Read Hebrews 12: 14-29
The Queen of Mean, New York real estate billionaire Leona Helmsley, left $12 million to her pet dog, Trouble. The pampered pooch received the largest inheritance from Mrs. Helmsley’s will while some human members of Mrs. Helmsley’s family fared less well, with two of her four grandchildren cut out of the will entirely. The money for Trouble’s upkeep was left in the hands of her brother, Alvin Rosenthal, who inherited $10 million himself.
We’ve all heard stories of people losing their inheritance because they decided to live differently to the way their parents wanted them to. The threat is one based on fear. Fear is never a great motivator – sure it can work, but it doesn’t get to the heart of our issues.
In today’s passage we read of the inheritance that believers have. But it is not the inheritance itself that is the focus, but rather the way in which we come to inherit it.

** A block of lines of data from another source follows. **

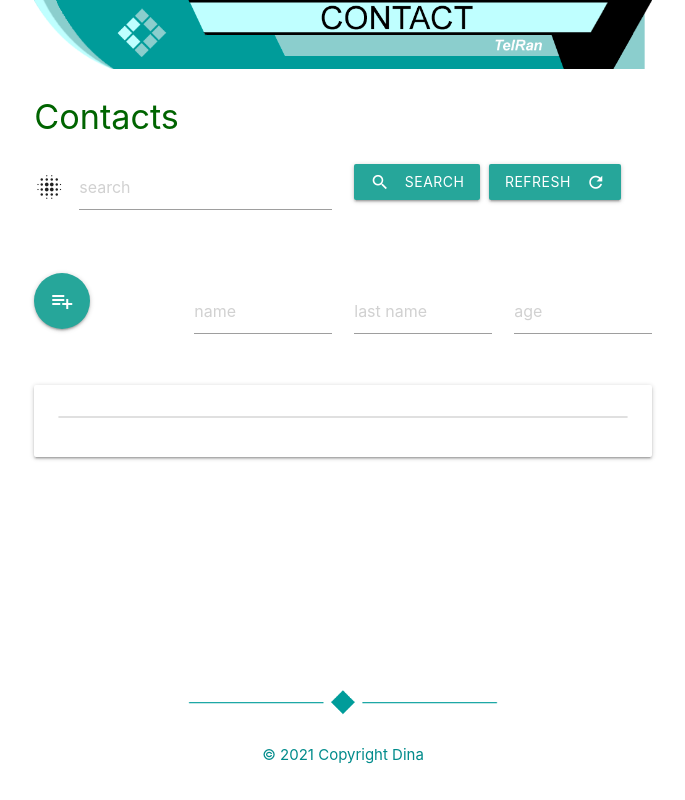
After one commit to dina-03/javascript, a Spring Boot app: page /img/index.html in a window 1280 px wide. The commit adds this page. Shown: the whole page, without its empty margins (297-982 px from the left). Run offline with Spring Boot 4, Linux system fonts and the light colour scheme; data that the repository does not hold is empty.

Commit message:
old contacts

```diff
--- a/contacts_onepager/src/main/java/de/telran/contacts_onepager/controller/RestContactController.java
+++ b/contacts_onepager/src/main/java/de/telran/contacts_onepager/controller/RestContactController.java
@@ -36,7 +36,6 @@ public class RestContactController {
         return new ContactDto(contact.getId(), contact.getName(), contact.getLastName(), contact.getAge());
     }
 
-
     @PostMapping
     public ContactDto create(@RequestBody ContactDto contactDto) {
         Contact contact = new Contact();
--- a/contacts_onepager/src/main/java/de/telran/contacts_onepager/dto/ContactDto.java
+++ b/contacts_onepager/src/main/java/de/telran/contacts_onepager/dto/ContactDto.java
@@ -12,4 +12,7 @@ public class ContactDto {
         this.lastName = lastName;
         this.age = age;
     }
+
+    public ContactDto() {
+    }
 }
--- /dev/null
+++ b/contacts_onepager/src/main/resources/static/img/index.html
@@ -0,0 +1,112 @@
+<!DOCTYPE html>
+<html lang="en">
+<head>
+  <meta charset="UTF-8">
+  <meta name="viewport"
+        content="width=device-width, user-scalable=no, initial-scale=1.0, maximum-scale=1.0, minimum-scale=1.0">
+  <meta http-equiv="X-UA-Compatible" content="ie=edge">
+  <title>Contact</title>
+  <!-- Compiled and minified CSS -->
+  <link rel="stylesheet" href="https://cdnjs.cloudflare.com/ajax/libs/materialize/1.0.0/css/materialize.min.css">
+  <link href="https://fonts.googleapis.com/icon?family=Material+Icons" rel="stylesheet">
+</head>
+<body>
+<div class="row">
+  <div class="col m6 offset-m3">
+    <div class="row">
+      <div class="col s12"><img src="/img/banner03.png" alt="banner" class="responsive-img"></div>
+      <div class="col s12">
+        <h4 style="color: darkgreen">Contacts</h4>
+      </div>
+
+      <form class="col s12" action="/contacts/search" method="post">
+        <div class="row">
+          <div class="input-field col s6">
+            <i class="material-icons prefix">blur_on</i>
+            <input type="text" class="materialize-textarea" name="searchPattern"
+                   placeholder="search"/>
+          </div>
+          <div class="input-field col s6">
+            <button class="waves-effect waves-light btn" role="button" name="action"><i
+                    class="material-icons left">search</i>Search
+            </button>&nbsp;
+            <a href="/contacts/" class="waves-effect waves-light btn"><i
+                    class="material-icons right">refresh</i>Refresh</a>
+          </div>
+        </div>
+      </form>
+    </div>
+
+
+    <form class="row" id="contact-form">
+      <div class="col s3">
+        <button class="btn-floating btn-large waves-effect waves-light" data-action="add">
+          <i class="material-icons">playlist_add</i>
+        </button>
+        <button class="btn-floating btn-large waves-effect waves-light red hide" data-action="cancel">
+          <i class="material-icons">close</i>
+        </button>
+        <button class="btn-floating btn-large waves-effect waves-light hide" data-action="edit">
+          <i class="material-icons">check</i>
+        </button>
+      </div>
+      <div class="input-field col s3">
+        <input type="text" class="materialize-textarea" name="name"
+               placeholder="name"/>
+      </div>
+      <div class="input-field col s3">
+        <input type="text" class="materialize-textarea" name="last-name"
+               placeholder="last name"/>
+      </div>
+      <div class="input-field col s3">
+        <input type="text" class="materialize-textarea" name="age"
+               placeholder="age"/>
+      </div>
+    </form>
+
+
+    <div class="row">
+      <div class="col s12">
+
+        <div class="card">
+          <div class="card-content">
+            <ul class="collection with-header" id="contact-wrapper">
+
+
+            </ul>
+          </div>
+        </div>
+      </div>
+    </div>
+    <footer>
+      <div class="footer-copyright" style="text-align: center">
+        <div style="height: 130px"></div>
+        <div class="container" style="color: darkcyan">
+          <br><br><br>
+          <img src="/img/line.png" alt="line">
+          <br><br>
+          © 2021 Copyright Dina
+        </div>
+      </div>
+    </footer>
+  </div>
+</div>
+<!-- Compiled and minified JavaScript -->
+<script src="/js/main.js"></script>
+<script src="https://cdnjs.cloudflare.com/ajax/libs/materialize/1.0.0/js/materialize.min.js"></script>
+
+<li class="collection-item hide" id="contact-template">
+  <a class="badge">
+    <span style="color: darkcyan" data-id="name">name</span>
+    <span style="color: darkcyan" data-id="lastname">last name</span>
+  </a>
+  <a class="secondary-content">
+    <i class="material-icons waves-light red-text">delete</i>
+  </a>
+  <a class="secondary-content">
+    <i class="material-icons teal-text">edit</i>
+  </a>
+</li>
+
+</body>
+</html>
--- /dev/null
+++ b/contacts_onepager/src/main/resources/static/img/js/main.js
@@ -0,0 +1,134 @@
+document.addEventListener("DOMContentLoaded", function () {
+    const contactTemplateDom = document.querySelector("#contact-template");
+    const contactWrapperDom = document.querySelector("#contact-wrapper");
+
+
+    const contactFormDom = document.querySelector("#contact-form");
+
+    const contactClient = new ContactClient();
+    const contactRenderer = new ContactRenderer(contactTemplateDom, contactWrapperDom);
+
+    const contactService = new ContactService(contactClient, contactRenderer);
+    const contactFormClickListener = new ContactFormClickListener(contactService);
+    contactFormDom.addEventListener("click", contactFormClickListener);
+});
+
+const HOST = "http://localhost:8080/api/contacts";
+
+// like controller in java web application
+class ContactFormClickListener {
+
+    constructor(contactService) {
+        this.contactService = contactService;
+    }
+
+    handleEvent(event) {
+        event.preventDefault();
+
+        const button = event.target.closest("button");
+
+        if (button) {
+            this[button.dataset.action]();
+        }
+    }
+
+    //TODO implement. The method must retrieve all the inputs from the form (4.1 in the book), compose the object
+    // based on the inputs. {name: "name", "lastName": lastName, ...} Then call the method service.add(contact)
+    add(event) {
+        //...
+        this.contactService.add(contact);
+    }
+
+    edit(event) {
+        alert("edit")
+    }
+
+    cancel(event) {
+        alert("cancel")
+    }
+}
+
+class ContactService {
+    constructor(client, renderer) {
+        this.client = client;
+        this.renderer = renderer;
+
+        this.loadAll();
+    }
+
+    async loadAll() {
+        const response = await this.client.getAll();
+        if (response.ok) {
+            const contacts = await response.json();
+            this.renderer.renderContacts(contacts);
+        }
+    }
+
+    add(contact) {
+        //TODO call the client to send the new contact to the server and then remove all old contacts from the contact
+        //wrapper in html and fetch all contacts from the server again and then render them all.
+    }
+
+}
+
+// to render html elements
+class ContactRenderer {
+
+    constructor(contactTemplateDom, contactWrapperDom) {
+        this.contactTemplateDom = contactTemplateDom;
+        this.contactWrapperDom = contactWrapperDom;
+    }
+
+    renderContact(contact) {
+        const contactDom = this.contactTemplateDom.cloneNode(true);
+        contactDom.removeAttribute("id");
+        contactDom.querySelector('span[data-id="name"]').innerHTML = contact.name;
+        contactDom.querySelector('span[data-id="lastname"]').innerHTML = contact.lastname;
+        contactDom.classList.remove("hide");
+
+        this.contactWrapperDom.append(contactDom);
+    }
+
+    renderContacts(contacts) {
+        for (let contact of contacts) {
+            this.renderContact(contact);
+        }
+    }
+
+    //TODO the method must clear the contactTemplateDom (remove all contacts)
+    clearAll() {
+
+    }
+}
+
+// only for requesting the server
+class ContactClient {
+
+    getAll() {
+        return fetch(HOST);
+    }
+
+    get(id) {
+
+    }
+
+    edit(contact) {
+
+    }
+
+    add(contact) {
+
+        // fetch - for interacting with internet servers
+        return fetch(HOST, {
+            method: 'POST',
+            headers: {
+                'Content-Type': 'application/json'
+            },
+            body: JSON.stringify(contact)
+        });
+    }
+
+    remove(id) {
+
+    }
+}
```
Also changed, not shown: contacts_onepager/src/main/resources/templates/contacts.html (+0 -44 lines).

Mount Sinai and Mount Zion are two real places. Mount Sinai is the physical earthly mountain where Moses met with God and ‘tremble[d] with fear’ because God is Holy, and Israel was not. Moses was scared that God might destroy Israel for their worship of the golden calf (Deut. 9:19). Mount Zion is the spiritual equivalent. It’s where God reigns. Whereas Moses and Israel had access to God on Mount Sinai (and they feared God’s holiness because they weren’t holy), we have access to God through the heavenly realms through the death of Jesus on the cross. Jesus has taken God’s wrath for our sin, so we can confidently approach the throne of God with ‘reverence and awe’ (verse 28).
Moses was Israel’s mediator. He stood before them and God on the top of the mountain. They feared God’s holy justice, but Moses and the mountain pointed forward (another sign!) to the perfect mediator on the true mountain. Jesus in the heavenly realms, mediates, by his sprinkled blood to the Father on our behalf. His blood is the perfect and better blood. Abel’s blood (remember from your reading of chapter 11) was a better sacrifice than Cain’s, but even though, it still cried for justice. It could not satisfy the wrath of God for sin. Jesus blood, however, shed on the cross was the better sacrifice for all, and it speaks of forgiveness and reconciliation.
Therefore God has brought us to a new covenant and better Mountain, one we do not fear, one we can touch, through the righteousness of His Son. He has called us to a Saviour. By His blood we have a great inheritance, one that cannot be shaken, one that will not be removed from us. It is the secure and final forgiveness of sins. His blood brings us to the Holy Mountain, where forever we will enjoy the glorious presence of our living God.
- Why does the writer juxtapose Mount Sinai with Mount Zion?
- Why is Sinai no longer the mountain on which Christians define their experience with God? On what basis do Christians now come to Zion?
- Why is Jesus’ blood superior to the blood sacrifice offered by Abel? Why does the author compare the blood offered by Abel with the blood offered by Jesus?
- How does the glorious picture of Zion in this passage help you endure in the faith? Why do you think the writer chose to use this picture to motivate his readers to endure until the end?
Father God, thank you for leading me to Mount Zion, where I can stand in your presence because of Jesus’ death in my place. Thank you that He has taken the punishment that I deserved. Help me to worship you in reverence and awe, not out of fear, but out of thanksgiving for what you have done. Amen.